Ben Nelemans teaches developmental biology, evolution and anatomy/physiology. He aims to engage students in an active learning process and to stimulate students' interest in organismal development, while improving their scientific problem solving. He is enthusiastic about clear science communication, visualizing ideas, improving education material and critically expanding biological knowledge in original ways. He loves coaching his students to develop their academic skills and knowledge in an open way.

His primary research interests concern morphogenesis, evolution of development (evo-devo), mechanobiology, microscopy and cell differentiation, particularly how cells are triggered to behave within living tissues.

Ben obtained his master degree in Animal Biology in 2008 at Leiden University, working on the evolution of digit development in reptiles and birds in the lab of prof. Michael Richardson. He became excited about cell and evolutionary developmental biology, and to share this passion he worked as an educational assistant at Leiden University. After some time working in clinical trial regulatory affairs for biopharmaceutical Janssen Biologics, he started his PhD in 2011, at the group of prof. Theo Smit within the department of Medical Biology at the Amsterdam UMC Medical Center. During his PhD, Ben worked within medical microbiology (VU), biophotonics and medical imaging (VU), oral cell biology (ACTA), and medical biology (AMC). He became interested in the contribution of mechanical forces to early vertebrate morphogenesis. For this, he developed a new chicken embryo in vitro culture and combined this with a self-made device to stretch chicken embryos during development. By manipulating the tissue tension in vivo, Ben investigated the effect of tissue growth on the segmentation of the chicken embryo. Also, he characterized the viscoelastic properties of chicken embryos, to understand the mechanical behavior of the embryo during development.
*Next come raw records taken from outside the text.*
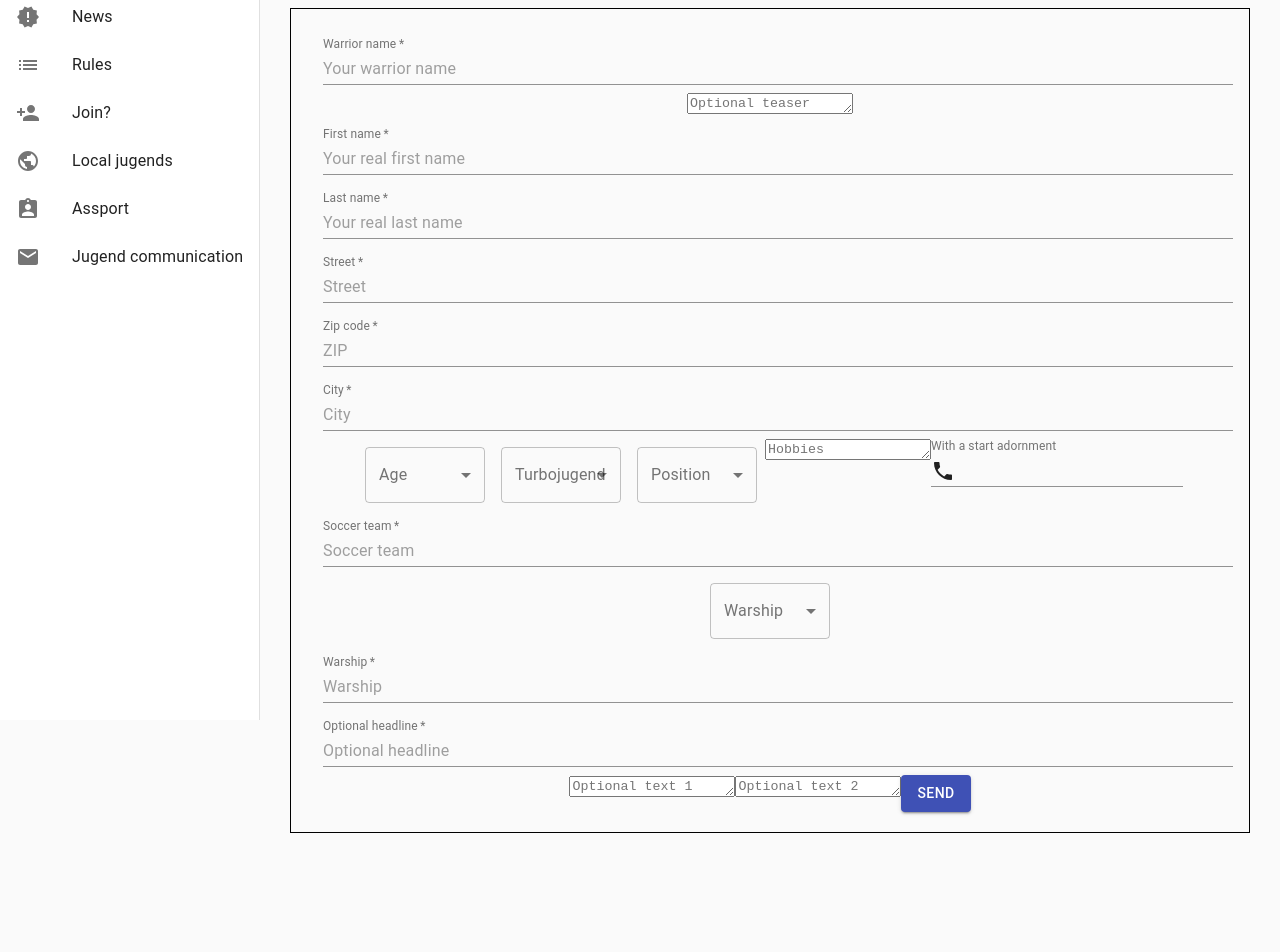
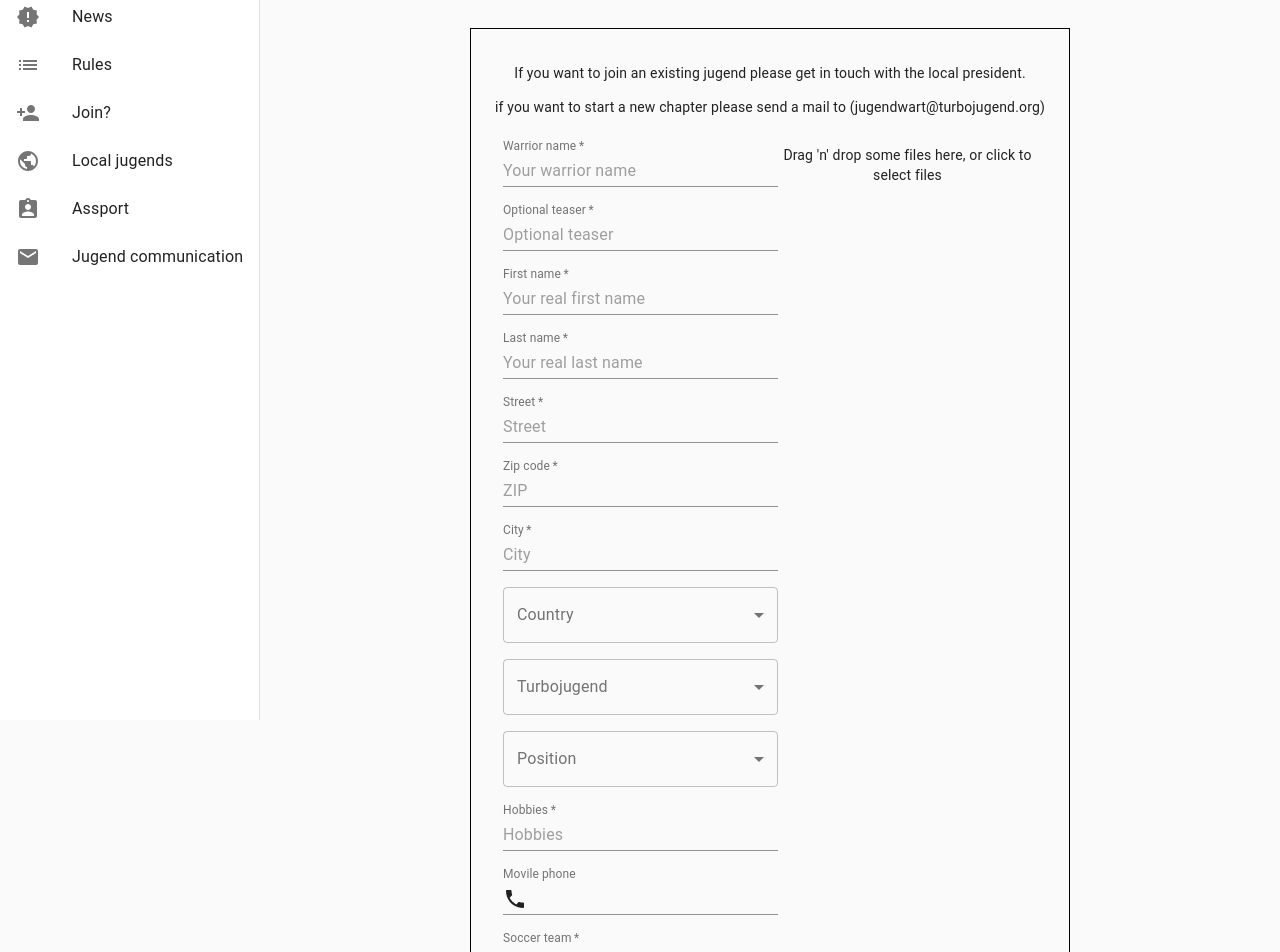
Before and after one commit to Turbojugend/public-page-web, a React (Create React App) app: page / in a window 1280 px wide. Shown: the part 80-1032 px from the top of the page. Before the commit the page ends 937 px from the top, so only its background shows below. Built offline with nearby package versions, Linux system fonts and the light colour scheme.

Commit message:
Organized in two columns and some style changes

```diff
--- a/package.json
+++ b/package.json
@@ -11,6 +11,7 @@
     "clsx": "^1.1.0",
     "react": "^16.13.1",
     "react-dom": "^16.13.1",
+    "react-dropzone": "^10.2.2",
     "react-scripts": "3.4.1"
   },
   "scripts": {
--- a/src/App.js
+++ b/src/App.js
@@ -1,4 +1,4 @@
-import React from 'react';
+import React, {useCallback} from 'react'
 import './App.css';
 import clsx from 'clsx';
 import {makeStyles, useTheme} from '@material-ui/core/styles';
@@ -24,7 +24,6 @@ import AssignmentIndIcon from '@material-ui/icons/AssignmentInd';
 import MailIcon from '@material-ui/icons/Mail';
 import Container from "@material-ui/core/Container";
 import TextField from "@material-ui/core/TextField";
-import TextareaAutosize from "@material-ui/core/TextareaAutosize";
 import Select from "@material-ui/core/Select";
 import MenuItem from "@material-ui/core/MenuItem";
 import InputLabel from "@material-ui/core/InputLabel";
@@ -33,6 +32,9 @@ import Input from "@material-ui/core/Input";
 import InputAdornment from "@material-ui/core/InputAdornment";
 import PhoneIcon from '@material-ui/icons/Phone';
 import Button from "@material-ui/core/Button";
+import Box from "@material-ui/core/Box";
+import Grid from "@material-ui/core/Grid";
+import {useDropzone} from 'react-dropzone'
 
 const drawerWidth = 260;
 
@@ -153,7 +155,13 @@ function App() {
         {name: 'Jugend communication', icon: <MailIcon/>}
     ];
 
+    const onDrop = useCallback(acceptedFiles => {
+        // Do something with the files
+    }, []);
+    const {getRootProps, getInputProps, isDragActive} = useDropzone({onDrop});
+
     return (
+        <Box component="span" m={1}>
             <div className="App">
                 <div className={classes.root}>
                     <CssBaseline/>
@@ -210,12 +218,20 @@ function App() {
                     </Drawer>
                     <main className={classes.content}>
                         <div className={classes.toolbar}/>
-                    <Container maxWidth="md" className={classes.formContainer}>
+                        <Container maxWidth="sm" className={classes.formContainer}>
                             <form noValidate autoComplete="off" className={classes.form}>
+                                <Grid container>
+                                    <Grid item xs={12}>
+                                        <p>If you want to join an existing jugend please get in touch with the local
+                                            president.</p>
+                                        <p>if you want to start a new chapter please send a mail to
+                                            (jugendwart@turbojugend.org)</p>
+                                    </Grid>
+                                    <Grid item xs={6}>
                                         <TextField
                                             id="warrior-name"
                                             label="Warrior name"
-                                style={{ margin: 8 }}
+                                            style={{margin: 8}}
                                             placeholder="Your warrior name"
                                             fullWidth
                                             required
@@ -223,11 +239,22 @@ function App() {
                                                 shrink: true,
                                             }}
                                         />
-                            <TextareaAutosize aria-label="Optional teaser" placeholder="Optional teaser" />
+                                        <TextField
+                                            id="optional-teaser"
+                                            label="Optional teaser"
+                                            style={{margin: 8}}
+                                            placeholder="Optional teaser"
+                                            multiline
+                                            fullWidth
+                                            required
+                                            InputLabelProps={{
+                                                shrink: true,
+                                            }}
+                                        />
                                         <TextField
                                             id="first-name"
                                             label="First name"
-                                style={{ margin: 8 }}
+                                            style={{margin: 8}}
                                             placeholder="Your real first name"
                                             fullWidth
                                             required
@@ -238,7 +265,7 @@ function App() {
                                         <TextField
                                             id="last-name"
                                             label="Last name"
-                                style={{ margin: 8 }}
+                                            style={{margin: 8}}
                                             placeholder="Your real last name"
                                             fullWidth
                                             required
@@ -249,7 +276,7 @@ function App() {
                                         <TextField
                                             id="street"
                                             label="Street"
-                                style={{ margin: 8 }}
+                                            style={{margin: 8}}
                                             placeholder="Street"
                                             fullWidth
                                             required
@@ -260,7 +287,7 @@ function App() {
                                         <TextField
                                             id="zip-code"
                                             label="Zip code"
-                                style={{ margin: 8 }}
+                                            style={{margin: 8}}
                                             placeholder="ZIP"
                                             fullWidth
                                             required
@@ -271,7 +298,7 @@ function App() {
                                         <TextField
                                             id="city"
                                             label="City"
-                                style={{ margin: 8 }}
+                                            style={{margin: 8}}
                                             placeholder="City"
                                             fullWidth
                                             required
@@ -279,12 +306,14 @@ function App() {
                                                 shrink: true,
                                             }}
                                         />
-                            <FormControl variant="outlined" className={classes.formControl}>
-                                <InputLabel id="country-select-label">Age</InputLabel>
+                                        <FormControl variant="outlined" className={classes.formControl}
+                                                     fullWidth={true}>
+                                            <InputLabel id="country-select-label">Country</InputLabel>
                                             <Select
                                                 labelId="country-select-label"
                                                 id="country-select"
                                                 value={country}
+                                                autoWidth={true}
                                                 required={true}
                                                 onChange={handleCountryChange}
                                             >
@@ -293,7 +322,8 @@ function App() {
                                                 <MenuItem value={3}>Country 3</MenuItem>
                                             </Select>
                                         </FormControl>
-                            <FormControl variant="outlined" className={classes.formControl}>
+                                        <FormControl variant="outlined" className={classes.formControl}
+                                                     fullWidth={true}>
                                             <InputLabel id="jugend-select-label">Turbojugend</InputLabel>
                                             <Select
                                                 labelId="jugend-select-label"
@@ -307,7 +337,7 @@ function App() {
                                                 <MenuItem value={3}>Tubojugend 3</MenuItem>
                                             </Select>
                                         </FormControl>
-                            <FormControl variant="outlined" className={classes.formControl}>
+                                        <FormControl variant="outlined" className={classes.formControl} fullWidth={true}>
                                             <InputLabel id="position-select-label">Position</InputLabel>
                                             <Select
                                                 labelId="position-select-label"
@@ -321,15 +351,26 @@ function App() {
                                                 <MenuItem value={3}>Position 3</MenuItem>
                                             </Select>
                                         </FormControl>
-                            <TextareaAutosize aria-label="Hobbies" placeholder="Hobbies" />
-                            <FormControl className={classes.margin}>
-                                <InputLabel htmlFor="input-with-icon-adornment">With a start adornment</InputLabel>
+                                        <TextField
+                                            id="hobbies"
+                                            label="Hobbies"
+                                            style={{margin: 8}}
+                                            placeholder="Hobbies"
+                                            multiline
+                                            fullWidth
+                                            required
+                                            InputLabelProps={{
+                                                shrink: true,
+                                            }}
+                                        />
+                                        <FormControl className={classes.formControl} fullWidth={true}>
+                                            <InputLabel htmlFor="input-with-icon-adornment">Movile phone</InputLabel>
                                             <Input
                                                 id="input-with-icon-adornment"
                                                 fullWidth
                                                 startAdornment={
                                                     <InputAdornment position="start">
-                                            <PhoneIcon />
+                                                        <PhoneIcon/>
                                                     </InputAdornment>
                                                 }
                                             />
@@ -337,7 +378,7 @@ function App() {
                                         <TextField
                                             id="soccer-team"
                                             label="Soccer team"
-                                style={{ margin: 8 }}
+                                            style={{margin: 8}}
                                             placeholder="Soccer team"
                                             fullWidth
                                             required
@@ -345,7 +386,7 @@ function App() {
                                                 shrink: true,
                                             }}
                                         />
-                            <FormControl variant="outlined" className={classes.formControl}>
+                                        <FormControl variant="outlined" className={classes.formControl} fullWidth={true}>
                                             <InputLabel id="warship-select-label">Warship</InputLabel>
                                             <Select
                                                 labelId="warship-select-label"
@@ -362,7 +403,7 @@ function App() {
                                         <TextField
                                             id="warship"
                                             label="Warship"
-                                style={{ margin: 8 }}
+                                            style={{margin: 8}}
                                             placeholder="Warship"
                                             fullWidth
                                             required
@@ -374,7 +415,7 @@ function App() {
                                         <TextField
                                             id="optional-headline"
                                             label="Optional headline"
-                                style={{ margin: 8 }}
+                                            style={{margin: 8}}
                                             placeholder="Optional headline"
                                             fullWidth
                                             required
@@ -382,16 +423,53 @@ function App() {
                                                 shrink: true,
                                             }}
                                         />
-                            <TextareaAutosize aria-label="Optional text 1" placeholder="Optional text 1" />
-                            <TextareaAutosize aria-label="Optional text 2" placeholder="Optional text 2" />
+                                        <TextField
+                                            id="optional-text-1"
+                                            label="Optional text 1"
+                                            style={{margin: 8}}
+                                            placeholder="Optional text 1"
+                                            multiline
+                                            fullWidth
+                                            required
+                                            InputLabelProps={{
+                                                shrink: true,
+                                            }}
+                                        />
+                                        <TextField
+                                            id="optional-text-2"
+                                            label="Optional text 2"
+                                            style={{margin: 8}}
+                                            placeholder="Optional text 2"
+                                            multiline
+                                            fullWidth
+                                            required
+                                            InputLabelProps={{
+                                                shrink: true,
+                                            }}
+                                        />
+                                    </Grid>
+                                    <Grid item xs={6}>
+                                        <div {...getRootProps()}>
+                                            <input {...getInputProps()} />
+                                            {
+                                                isDragActive ?
+                                                    <p>Drop the files here ...</p> :
+                                                    <p>Drag 'n' drop some files here, or click to select files</p>
+                                            }
+                                        </div>
+                                    </Grid>
+                                    <Grid item xs={12}>
                                         <Button variant="contained" color="primary">
                                             Send
                                         </Button>
+                                    </Grid>
+                                </Grid>
                             </form>
                         </Container>
                     </main>
                 </div>
             </div>
+        </Box>
     );
 }
 
```
Also changed, not shown: 1 other file (tests, documents, lock files or other folders). Lines whose indentation alone changed are shown as unchanged.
Ultimately, Ben hopes to get a better insight on how embryos create and adapt their structures during development, and to share this pursuit with his students. Developmental biology is a fascinating topic and is not only fundamentally interesting, but also contributes to our philosophical understanding of nature, future therapies in tissue engineering, wound healing, and cancer metastasis.